“It is entirely unacceptable that DHS ranks lowest on the list of large federal agencies on the 2014 Best Places to Work survey. This once again underscores the concerning challenges the department and its components continue to face with morale. While Secretary Johnson has made forward strides, DHS must do better. It’s time that senior leadership within the department is truly held accountable for improving employee morale.” U.S. House Committee on Homeland Security >>

Ottawa Attacks Reveal Public’s Confusion About Terrorism

Homeland security professionals have been heard to lament the “nothing happens until something moves” effect of support for homeland security.  The idea is that only after a disaster or major event, like a terrorist attack, is attention refocused on the support of homeland security goals and objectives. Homeland Security Watch >>

Two Robots, One Challenge, Endless Possibility

The RoboSimian team at JPL is collaborating with partners at the University of California, Santa Barbara, and Caltech to advance to state-of-the-art for robotics. The team is prepping to face the challenges of the DARPA Robotics Challenge Finals, which requires tasks such as driving a vehicle and getting out of it, negotiating debris blocking a doorway, cutting a hole in a wall, opening a valve and crossing a field with cinderblocks or other debris. NASA Jet Propulsion Laboratory >>

Collateral Benefits of Nuclear Power Plant Preparedness

Over half the US population lives in close proximity to one of the nation’s 65 nuclear power plants, each of which is surrounded by what is known as an Emergency Planning Zone (EPZ) for preparedness activities for a potential exposure to a radiation plume and radiation via ingestion. The Bifurcated Needle >>

US Border Patrol Overtime Reform Bill Passed

The House Wednesday approved the Border Patrol Agent Pay Reform Act of 2013, which would dramatically simplify the current pay system for Border Patrol agents and addresses concerns raised by the Office of Special Counsel about the misuse of Administratively Uncontrollable Overtime (AUO) by the agency. HS Today >>

Research Firm Casting Wide Net to Help UK Army Find Future Innovations

The British Army is taking a look at what impact future technology developments may have on land forces by 2040 and has recruited a major research company to identify potential ideas from the commercial, academic and other sectors. Defense News >>
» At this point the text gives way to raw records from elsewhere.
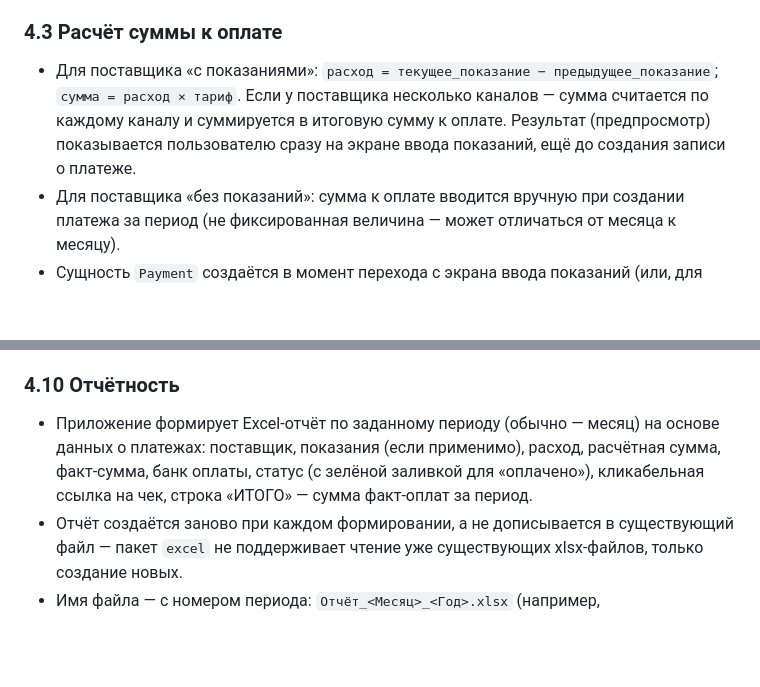
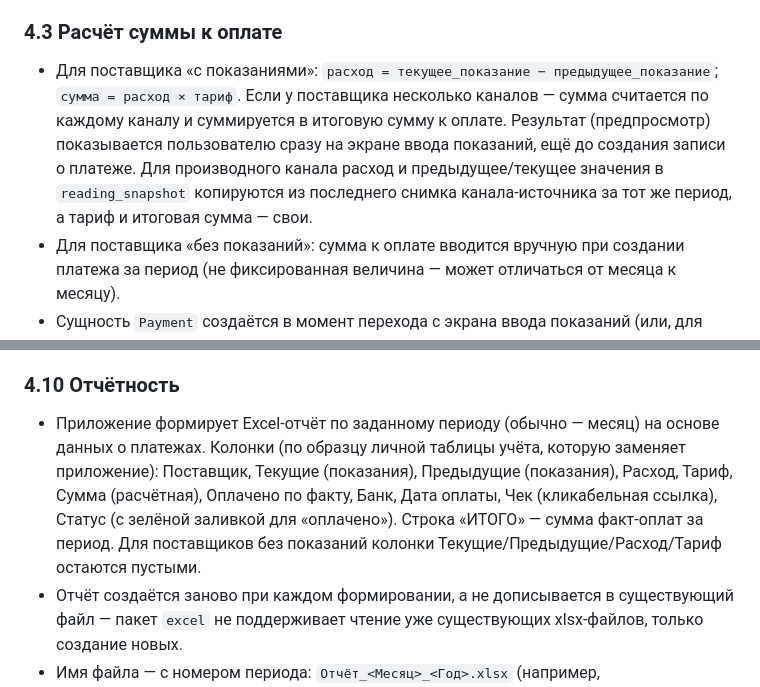
Before and after one commit to olegrtishchev-source/kommunalka, a Markdown page: ТЗ.md, 2 parts joined by grey strips. Drawn GitHub-style; blank space fills up the shorter version.

```diff
--- a/ТЗ.md
+++ b/ТЗ.md
@@ -63,7 +64,7 @@ Supabase: работает через обычные HTTP-запросы (REST/R
 
 ### 4.3 Расчёт суммы к оплате
 
-- Для поставщика «с показаниями»: `расход = текущее_показание − предыдущее_показание`; `сумма = расход × тариф`. Если у поставщика несколько каналов — сумма считается по каждому каналу и суммируется в итоговую сумму к оплате. Результат (предпросмотр) показывается пользователю сразу на экране ввода показаний, ещё до создания записи о платеже.
+- Для поставщика «с показаниями»: `расход = текущее_показание − предыдущее_показание`; `сумма = расход × тариф`. Если у поставщика несколько каналов — сумма считается по каждому каналу и суммируется в итоговую сумму к оплате. Результат (предпросмотр) показывается пользователю сразу на экране ввода показаний, ещё до создания записи о платеже. Для производного канала расход и предыдущее/текущее значения в `reading_snapshot` копируются из последнего снимка канала-источника за тот же период, а тариф и итоговая сумма — свои.
 - Для поставщика «без показаний»: сумма к оплате вводится вручную при создании платежа за период (не фиксированная величина — может отличаться от месяца к месяцу).
 - Сущность `Payment` создаётся в момент перехода с экрана ввода показаний (или, для поставщика без показаний, с экрана ввода суммы) на экран оплаты (одним действием «Далее»). Для поставщика «с показаниями» в этот момент фиксируется `reading_snapshot` — неизменяемый снимок использованных показаний; для поставщика «без показаний» `reading_snapshot` не заполняется (сумма и так самодостаточна).
 - Период платежа (`Payment.период`) определяется автоматически по текущей дате (или дате снятия показания, если применимо); на экране оплаты его можно скорректировать вручную (актуально, если показания/сумма вносятся в начале следующего месяца за предыдущий период).
@@ -109,7 +110,7 @@ Supabase: работает через обычные HTTP-запросы (REST/R
 
 ### 4.10 Отчётность
 
-- Приложение формирует Excel-отчёт по заданному периоду (обычно — месяц) на основе данных о платежах: поставщик, показания (если применимо), расход, расчётная сумма, факт-сумма, банк оплаты, статус (с зелёной заливкой для «оплачено»), кликабельная ссылка на чек, строка «ИТОГО» — сумма факт-оплат за период.
+- Приложение формирует Excel-отчёт по заданному периоду (обычно — месяц) на основе данных о платежах. Колонки (по образцу личной таблицы учёта, которую заменяет приложение): Поставщик, Текущие (показания), Предыдущие (показания), Расход, Тариф, Сумма (расчётная), Оплачено по факту, Банк, Дата оплаты, Чек (кликабельная ссылка), Статус (с зелёной заливкой для «оплачено»). Строка «ИТОГО» — сумма факт-оплат за период. Для поставщиков без показаний колонки Текущие/Предыдущие/Расход/Тариф остаются пустыми.
 - Отчёт создаётся заново при каждом формировании, а не дописывается в существующий файл — пакет `excel` не поддерживает чтение уже существующих xlsx-файлов, только создание новых.
 - Имя файла — с номером периода: `Отчёт_<Месяц>_<Год>.xlsx` (например, `Отчёт_Январь_2026.xlsx`), чтобы файлы разных месяцев не терялись и не путались.
 - Готовый файл выгружается на Яндекс.Диск через REST API с OAuth-авторизацией — не в Supabase Storage (тот уже занят чеками), а туда, где к отчёту есть прямой доступ с любого устройства через обычный веб-интерфейс, без привязки к самому приложению. Google Drive не рассматривается — известные проблемы доступа и оплаты для российских пользователей; Яндекс.Диск даёт 10 ГБ бесплатно, доступен без VPN, работает с российскими картами.
```
Also changed, not shown: other parts of ТЗ.md (+58 -5 lines), План выполнения.md (+1 -1 lines).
Engaging the Private Sector in Nuclear Detection

Huban Gowadia, the Director of the Department of Homeland Security (DHS) Domestic Nuclear Detection Office (DNDO) discusses the success of this week’s DNDO Industry Day, which aims to engage the private sector on the challenges and opportunities associated with radiological and nuclear detection capabilities. Department of Homeland Security >>

Upcoming Events

Sandia National Laboratory Logo

Study: Long-Term Aging of Electronics in Nuclear Weapons

CBRN Equipment for Mexico

U.S. State Department Donating CBRN Gear to Mexico